How Does Uninsured/Underinsured Motorist Insurance Work?
Imagine a situation where you were injured in a car accident because of someone else’s fault. Imagine that the person who injured you and caused damage to your vehicle does not have car insurance. What do you do? You call your insurance and they tell you that you only have “liability” insurance, which will only cover you for liability if you were to injure another party in the collision that is your fault. While you continue to pile up emergency room bills, ambulance bills, car repair bills, you cannot find anyone to pay for them.
You can blame the other driver for causing the car accident or not having insurance. Rather, we recommend being prepared.
To avoid a horrible situation, which we described above, you must purchase uninsured/underinsured motorist insurance policy. This policy will protect you in a situation just like this.
When you purchase car insurance, your insurance broker will ask you if you want to purchase uninsured or underinsured motorist insurance to be “fully covered” or under “full coverage.” It is also sometimes referred to as UM/UIM insurance. When you are in a car accident and the other driver does not have car insurance, you may be able to recover from your uninsured policy of insurance. Carrying this policy is very important.
Another Important Factor Is the Limits Of Your Coverage

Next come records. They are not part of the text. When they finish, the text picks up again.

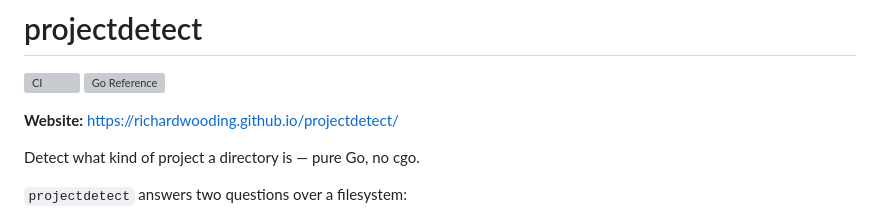
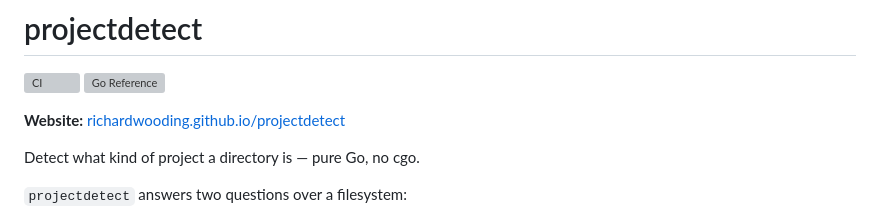
Before and after one commit to richardwooding/projectdetect, a Markdown page: README.md, the part around the change. Rendered like a GitHub page; grey boxes are pictures that could not be loaded.

Commit message:
docs(readme): use labeled Markdown link for website (#12)
Normalize the Website link format across repos (matches capetown-opendata-mcp
and the gemini review suggestion). README-only.

Co-authored-by: Richard Wooding <richardwooding@Richards-Virtual-Machine.local>
Co-authored-by: Claude Opus 4.8 (1M context) <noreply@anthropic.com>

```diff
--- a/README.md
+++ b/README.md
@@ -3,7 +3,7 @@
 [![CI](https://github.com/richardwooding/projectdetect/actions/workflows/ci.yml/badge.svg)](https://github.com/richardwooding/projectdetect/actions/workflows/ci.yml)
 [![Go Reference](https://pkg.go.dev/badge/github.com/richardwooding/projectdetect.svg)](https://pkg.go.dev/github.com/richardwooding/projectdetect)
 
-**Website:** https://richardwooding.github.io/projectdetect/
+**Website:** [richardwooding.github.io/projectdetect](https://richardwooding.github.io/projectdetect/)
 
 Detect what kind of project a directory is — pure Go, no cgo.
 
```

A lot of people believe that carrying $15,000/$30,000 liability protection and $15,000/$30,000 UM/UIM protection is enough. It is not enough, and we are not trying to sell car insurance here. You have to be prepared for the worst situation possible. Imagine that you are seriously injured in a car accident and have a broken leg. You get surgery while you are at the hospital where they install pins and screws. An overnight stay in the hospital can cost anywhere between $30,000 to $40,000 per day. You medical insurance will cover some of you hospital stay, but your co-pays are still outstanding.
A large number of people also believe if they have medical insurance it will cover their treatment for any injury regardless of how they got that injury. That is only partially true. While medical insurance will cover some treatment, all medical insurance companies are entitled to reimbursement for the treatment that they pay for as a result of third party liability. It is called subrogation.
So, if you only have $15,000 UM/UIM policy and reach a settlement for those limits. Out of that settlement sum, you will have to pay or reimburse:
- Your attorney
- Co-pays for medical treatment
- Your medical insurance company for all treatment for which they paid on your behalf
If you only have $15,000 policy, at best, you may walk away with only $5,000 in your pocket.
A reasonable mind would arrive at a conclusion that carrying UM/UIM insurance is more important than carrying liability insurance. However, in California, an individual’s UI/UIM insurance policy limits cannot be higher than the liability insurance policy limits.
We recommend carrying higher UM/UIM policy limits specifically for the bodily injury portion of your policy. You can carry limits as high as $250,000/$500,000, but not many people can afford it. Always try to carry the highest limits you can afford, $100,000/$300,000 or $50,000/$100,000 for $25,000/$50,000. In the end you are protecting yourself.
Contact Sacramento Accident Lawyer About Your Auto Accident Injuries
If you were injured in an auto accident due to the negligence of another, regardless of the nature of the underlying accident, it is important to contact an experienced Sacramento accident lawyer to discuss your legal options. The Weinberger Law Firm has the resources and expertise to aggressively litigate your case in court, fighting to get you just compensation for your injury. Call 916-304-0952 today for a free consultation regarding your personal injury case.